Ashes-winning vice-captain Alex Blackwell hopes to roll her team’s achievements into the inaugural women’s Big Bash League and boost the profile of women’s cricket in Australia.
Australia will play the final match of the Ashes, a Twenty20 match in Cardiff on Monday, having already claimed the urn.
It’s the first time since 2001 that an Australian team, men’s or women’s has won the Ashes on English soil and is cause for celebration by Blackwell and her teammates.
But unlike England’s men’s team, who were soundly beaten by an innings and 46 runs in the dead rubber Test at The Oval, Blackwell and her team are determined to close out the series with a big win and carry some good will back to Australia.
“It’s great timing as well for us leading into our domestic series in Australia,”
“We’ve got the women’s Big Bash League starting and we want to get that competition up and running and become a premier competition around the world.
“I think this gives us that attention and that profile.”
Also on the horizon is the opening of the women’s BBL, which Blackwell hopes will take the women’s game to new heights in Australia.
On the back of the Ashes triumph, there’s no better time to cash in.
And having played in front of sold-out crowds for the T20 and one-day fixtures during the Ashes, Blackwell now dreams of seeing the same at the SCG, Gabba and Adelaide Oval.
“I think what we’ve seen here in England over this Ashes series every match has been live on TV and we’ve had sell-out crowds for stand-alone women’s games,” Blackwell said.
“I hope to see the women’s Big Bash generate a lot of interest, get the crowds in to watch us, (in) particular with the double-headers that will occur with some televised matches.
“I’d really like to play in front of a more-friendly home crowd.
“It’s been tough playing here with a sell-out crowd going for England.
“That’s what I look forward to in the future, playing at home for Sydney Thunder and having a crowd there to support us.”
Men’s captain Steve Smith also had some kind words for the women, and admitted he may soon be picking Blackwell’s brain for tips on how to win back the Ashes and break their World Twenty20 drought.
“We all know how difficult it is to (win the Ashes in England), so for them to be able to do that over here it’s an extraordinary achievement,” Smith said.

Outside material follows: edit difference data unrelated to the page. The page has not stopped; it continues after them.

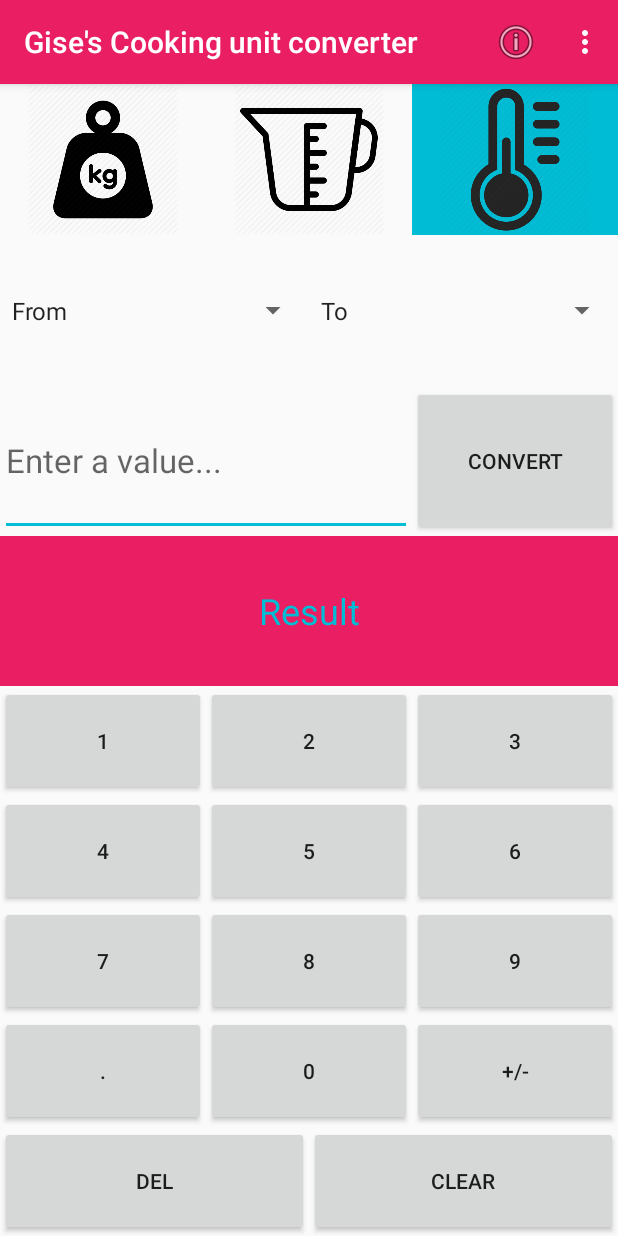
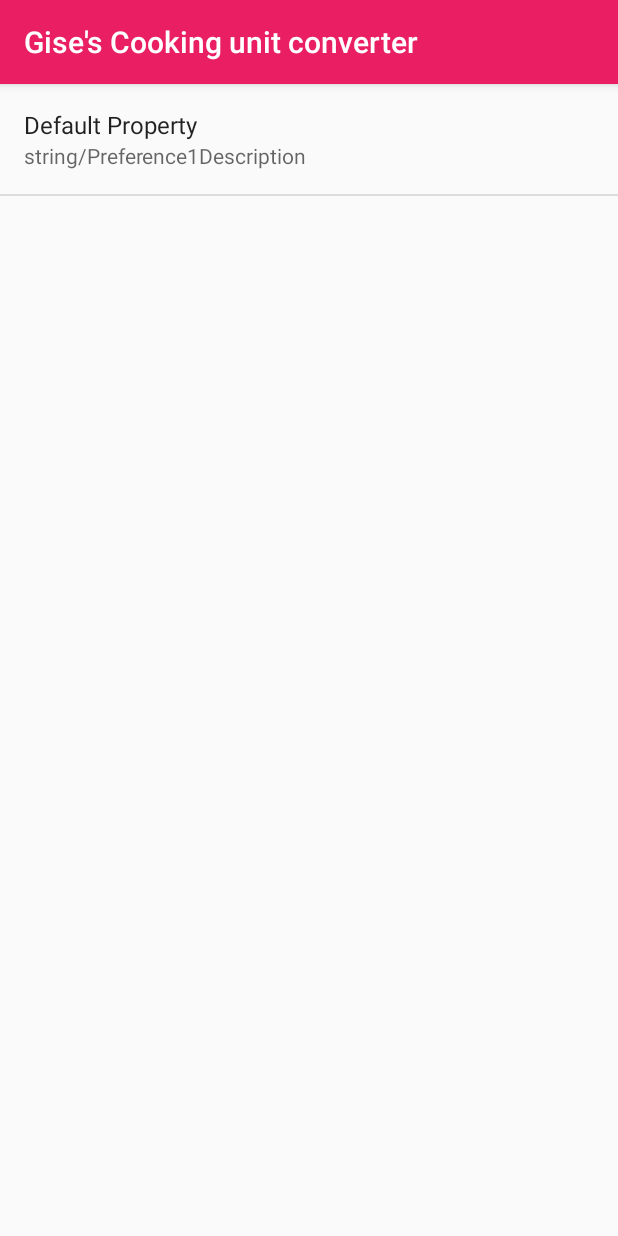
Before and after one commit to jlrods/GisesCookingunitconverter, an Android app: the screen it shows after launch (MainActivity before the commit, PreferencesActivity after it), in the options menu, after a tap on "Settings", on a phone screen of 412 x 824 dp. Run offline under Robolectric (Android 15) with nearby library versions, the phone set to English and light mode, and no system bars.

Commit message:
Include Preferences Actitity, Fragment and layout

```diff
--- a/app/src/main/AndroidManifest.xml
+++ b/app/src/main/AndroidManifest.xml
@@ -16,8 +16,9 @@
                 <category android:name="android.intent.category.LAUNCHER" />
             </intent-filter>
         </activity>
-        <activity android:name=".AboutActivity" android:label="Acerca de ...">
-        </activity>
+        <activity android:name=".AboutActivity" android:label="Acerca de ..."/>
+        <activity android:name=".PreferencesActivity"/>
+
     </application>
 
 </manifest>
--- a/app/src/main/java/io/github/jlrods/gisescookingunitconverter/MainActivity.java
+++ b/app/src/main/java/io/github/jlrods/gisescookingunitconverter/MainActivity.java
@@ -1,9 +1,11 @@
 package io.github.jlrods.gisescookingunitconverter;
 
 import android.content.Intent;
+import android.content.SharedPreferences;
 import android.database.Cursor;
 import android.graphics.Color;
 import android.os.Bundle;
+import android.preference.PreferenceManager;
 import android.support.v4.text.TextUtilsCompat;
 import android.support.v7.app.AppCompatActivity;
 import android.text.Spannable;
@@ -243,11 +245,20 @@ public class MainActivity extends AppCompatActivity {
                 convert(tvInput,spUnitFrom, spUnitTo);
             }
         });
+        //Get default current property from preferences
+        SharedPreferences pref =  PreferenceManager.getDefaultSharedPreferences(this);
+        String preferedPropertyID = pref.getString("intitalProperty","0");
+        //Create a new property object to hold the prefered property
+        Property  preferenceProperty = Property.findProperty(Integer.parseInt(preferedPropertyID));
+        //Check the current property and the prefered  are not the same
+        if(this.currentProperty != preferenceProperty){
+            this.changeProperty(spUnitFrom,spUnitTo,currentProperty,preferenceProperty);
+        }else{
             //Populate Spinners with initial data based on default property = weight
             this.changeSpinnersContent(spUnitFrom,spUnitTo,currentProperty);
             //Get a list of units from the Spinner
             currentUnits = updateUnitList();
-
+        }// End of if else statement
         Log.d("Ext_main","Exit onCreate on MainActivity.");
     }//End of onCreate method
 
@@ -273,17 +284,8 @@ public class MainActivity extends AppCompatActivity {
             int propertyID = restoreState.getInt("property");
             //this.currentProperty = Property.findProperty(propertyID)  ;
             //Call method to change property based on the current property
-            //Need to change function to call so UI is actually updated or remove if that check the same property has not been selected...
-            switch(propertyID){
-                case 1:
-                case 2:
             this.changeProperty(spUnitFrom,spUnitTo,currentProperty,Property.findProperty(propertyID));
             this.tvInput.setText(restoreState.getString("unitFromValue"));
-                    break;
-                default:
-                    break;
-            }
-
             //Select the selected items on each spinner
             int unitFromPosition = restoreState.getInt("unitFromPosition");
             int unitToPostion = restoreState.getInt("unitToPosition");
@@ -304,6 +306,7 @@ public class MainActivity extends AppCompatActivity {
     @Override public boolean onOptionsItemSelected(MenuItem item) {
         int id = item.getItemId();
         if (id == R.id.settings) {
+            this.callPrefernces(null);
             return true;
         }
         if (id == R.id.about) {
@@ -738,6 +741,12 @@ public class MainActivity extends AppCompatActivity {
         startActivity(i);
     }//End of callAboutActivity
 
+    //Methos to call the Preferences screen
+    private void callPrefernces(View view){
+        Intent i = new Intent(this, PreferencesActivity.class);
+        startActivity(i);
+    }
+
 
     /*private void assignOnClickEventListenerNumPadButtons(Button[] buttons){
         for(i=0;i<buttons.length;i++){
--- /dev/null
+++ b/app/src/main/java/io/github/jlrods/gisescookingunitconverter/PreferencesActivity.java
@@ -0,0 +1,18 @@
+package io.github.jlrods.gisescookingunitconverter;
+
+import android.os.Bundle;
+import android.support.v7.app.AppCompatActivity;
+
+/**
+ * Created by rodjose1 on 18/07/2018.
+ */
+
+public class PreferencesActivity extends AppCompatActivity {
+    @Override
+    protected void onCreate(Bundle savedInstanceState) {
+        super.onCreate(savedInstanceState);
+        getFragmentManager().beginTransaction()
+                .replace(android.R.id.content, new PreferencesFragment())
+                .commit();
+    }
+}
--- /dev/null
+++ b/app/src/main/java/io/github/jlrods/gisescookingunitconverter/PreferencesFragment.java
@@ -0,0 +1,18 @@
+package io.github.jlrods.gisescookingunitconverter;
+
+import android.os.Bundle;
+import android.preference.PreferenceFragment;
+
+import io.github.jlrods.gisescookingunitconverter.R;
+
+/**
+ * Created by rodjose1 on 18/07/2018.
+ */
+
+public class PreferencesFragment extends PreferenceFragment {
+    @Override
+    public void onCreate(Bundle savedInstanceState) {
+        super.onCreate(savedInstanceState);
+        addPreferencesFromResource(R.xml.preferences);
+    }
+}
--- /dev/null
+++ b/app/src/main/res/values/arrays.xml
@@ -0,0 +1,13 @@
+<?xml version="1.0" encoding="utf-8"?>
+<resources>
+    <string-array name="properties">
+        <item>Weight</item>
+        <item>Volume</item>
+        <item>Temperature</item>
+    </string-array>
+    <string-array name="propertyValues">
+        <item>0</item>
+        <item>1</item>
+        <item>2</item>
+    </string-array>
+</resources>
--- a/app/src/main/res/values/strings.xml
+++ b/app/src/main/res/values/strings.xml
@@ -43,4 +43,6 @@
         be cleared and current selection will remain.</string>
     <string name="aboutText10">4.- The \"+/-\" button allows to toggle between positive and negative numbers and
     vice versa. Negative sign can be set even when the input box is empty and has no numerical value.</string>
+    <string name="Preference1Title">Default Property</string>
+    <string name="Preference1Description">Select the default property at the app launching.</string>
 </resources>
--- /dev/null
+++ b/app/src/main/res/xml/preferences.xml
@@ -0,0 +1,11 @@
+<?xml version="1.0" encoding="utf-8"?>
+<PreferenceScreen xmlns:android="http://schemas.android.com/apk/res/android"
+    android:key="preferences_main">
+    <ListPreference
+        android:key="intitalProperty"
+        android:title="@string/Preference1Title"
+        android:summary="string/Preference1Description"
+        android:entries="@array/properties"
+        android:entryValues="@array/propertyValues"
+        android:defaultValue="1"/>
+</PreferenceScreen>
```
Lines whose indentation alone changed are shown as unchanged.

“And also to be No.1 in all three forms of the game. That’s what us as a men’s side are striving for and the girls have performed brilliantly over here.
“It’s really exciting going forward.”